My seventh book in the 2022 challenge is I’m an Old Commie! by Dan Lungu. The book satisfies Category 13 of the challenge, a psychological novel.
The story centers around Emilia, a retired woman who was a metalworker in a factory during Romania’s communist era and has struggled to adjust both to life after the fall of communism and to aging. Her daughter Alice has left the country and established a life in Canada with her new husband.
One day Alice calls Emilia to discourage her from voting for the former communists in upcoming local elections. To Alice’s horror, Emilia expresses some nostalgia for the life she had in those times. As the novel progresses, we learn that Emilia credits the communist system for getting her out of the rural life where she grew up into a more sophisticated urban life. Emilia also misses the camaraderie that she enjoyed with her coworkers.
However, Emilia also has enough self-awareness to understand that her perceptions of the past might not match up with reality. The rest of the novel involves her examining past memories and talking to people who knew her in her factory days.
What I liked

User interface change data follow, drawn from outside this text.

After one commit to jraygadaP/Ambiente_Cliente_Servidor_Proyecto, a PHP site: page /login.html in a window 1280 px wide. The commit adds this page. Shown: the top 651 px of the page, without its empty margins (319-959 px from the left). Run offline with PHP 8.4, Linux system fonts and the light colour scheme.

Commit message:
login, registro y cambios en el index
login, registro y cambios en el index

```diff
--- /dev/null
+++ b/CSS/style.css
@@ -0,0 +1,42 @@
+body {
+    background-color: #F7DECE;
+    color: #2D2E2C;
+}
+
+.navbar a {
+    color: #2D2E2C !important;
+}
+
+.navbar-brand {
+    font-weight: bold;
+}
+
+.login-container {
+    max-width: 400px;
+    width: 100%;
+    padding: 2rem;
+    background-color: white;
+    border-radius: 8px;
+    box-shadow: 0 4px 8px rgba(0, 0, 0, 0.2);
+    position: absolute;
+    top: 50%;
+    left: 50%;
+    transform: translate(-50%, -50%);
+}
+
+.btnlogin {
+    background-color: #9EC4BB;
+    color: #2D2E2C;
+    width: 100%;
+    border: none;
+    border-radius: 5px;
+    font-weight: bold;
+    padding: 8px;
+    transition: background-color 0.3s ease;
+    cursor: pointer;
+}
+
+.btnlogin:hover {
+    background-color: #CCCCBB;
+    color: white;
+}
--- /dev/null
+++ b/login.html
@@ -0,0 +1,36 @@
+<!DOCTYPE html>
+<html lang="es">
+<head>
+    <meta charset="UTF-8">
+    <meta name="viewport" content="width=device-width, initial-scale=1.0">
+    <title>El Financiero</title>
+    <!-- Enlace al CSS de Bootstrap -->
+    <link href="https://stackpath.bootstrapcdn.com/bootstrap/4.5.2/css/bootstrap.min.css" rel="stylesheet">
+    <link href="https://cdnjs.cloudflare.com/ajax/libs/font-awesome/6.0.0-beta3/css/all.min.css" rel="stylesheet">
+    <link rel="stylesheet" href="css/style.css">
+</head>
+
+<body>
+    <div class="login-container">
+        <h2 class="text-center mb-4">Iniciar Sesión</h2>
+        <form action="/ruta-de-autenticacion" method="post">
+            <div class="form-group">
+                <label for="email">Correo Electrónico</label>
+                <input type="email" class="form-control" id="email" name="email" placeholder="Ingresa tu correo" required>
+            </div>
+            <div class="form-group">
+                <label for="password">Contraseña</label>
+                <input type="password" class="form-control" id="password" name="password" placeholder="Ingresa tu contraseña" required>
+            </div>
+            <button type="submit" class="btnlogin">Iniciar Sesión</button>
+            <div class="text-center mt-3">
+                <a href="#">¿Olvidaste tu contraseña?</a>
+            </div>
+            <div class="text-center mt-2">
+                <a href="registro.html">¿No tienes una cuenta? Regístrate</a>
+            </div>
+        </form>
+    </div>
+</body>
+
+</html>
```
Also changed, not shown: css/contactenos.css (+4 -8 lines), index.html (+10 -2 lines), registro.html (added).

There’s a lot more humor than you might expect from a book like this. Nicolae Ceaușescu was one of the more brutal European communist dictators, and his national money-saving efforts caused a lot of suffering among the Romanian people. But even this didn’t stop people from telling jokes about the dictator and his equally notorious wife, Elena. Several jokes about the Ceaușescus appear in the book, and there are many other funny interactions among the characters themselves.
That said, no system is all good or all bad. And it’s not like corruption ceased to exist in Romania after the Ceaușescus were removed from power. It’s easy to understand why Emilia feels nostalgia for a time that was bad for many people around her because she benefitted from those circumstances. It explains a lot of political choices in any country, come to think of it.
What I didn’t like
There were two things that frustrated me about this book. The first is that it’s kind of just a series of conversations and flashbacks. Since nearly the entire book involves Emilia looking over her past, not a whole lot happens in the main timeline. There are times when that works, usually with the present-day timeline as a framing device for a past story (think Titanic). But the past anecdotes don’t form a cohesive story on their own.
The other thing I didn’t like was that the story just kind of ended. Obviously all stories end at some point, but usually there’s some illustration of whatever transformation has taken place over the course of the story, and I didn’t really get that here.
The theme of examining nostalgia for when times were different resonates with me. There’s also kind of a sub-theme that Emilia is blind to the privilege she had, which also often makes for good material. Despite feeling that the plot stakes were kind of low, I still recommend the book. The characters are well developed, and the story sheds light on a time and place that a lot of Americans might not know much about.
The next book is The Bucharest Dossier by William Maz. This satisfies Category 12, a contemporary novel where the action takes place in communist times. If the title gives you spy thriller vibes, you’re right, but there’s more to the story than that. Stay tuned!
Can you think of a time when nostalgia has clouded your judgement? Leave your thoughts in the comments!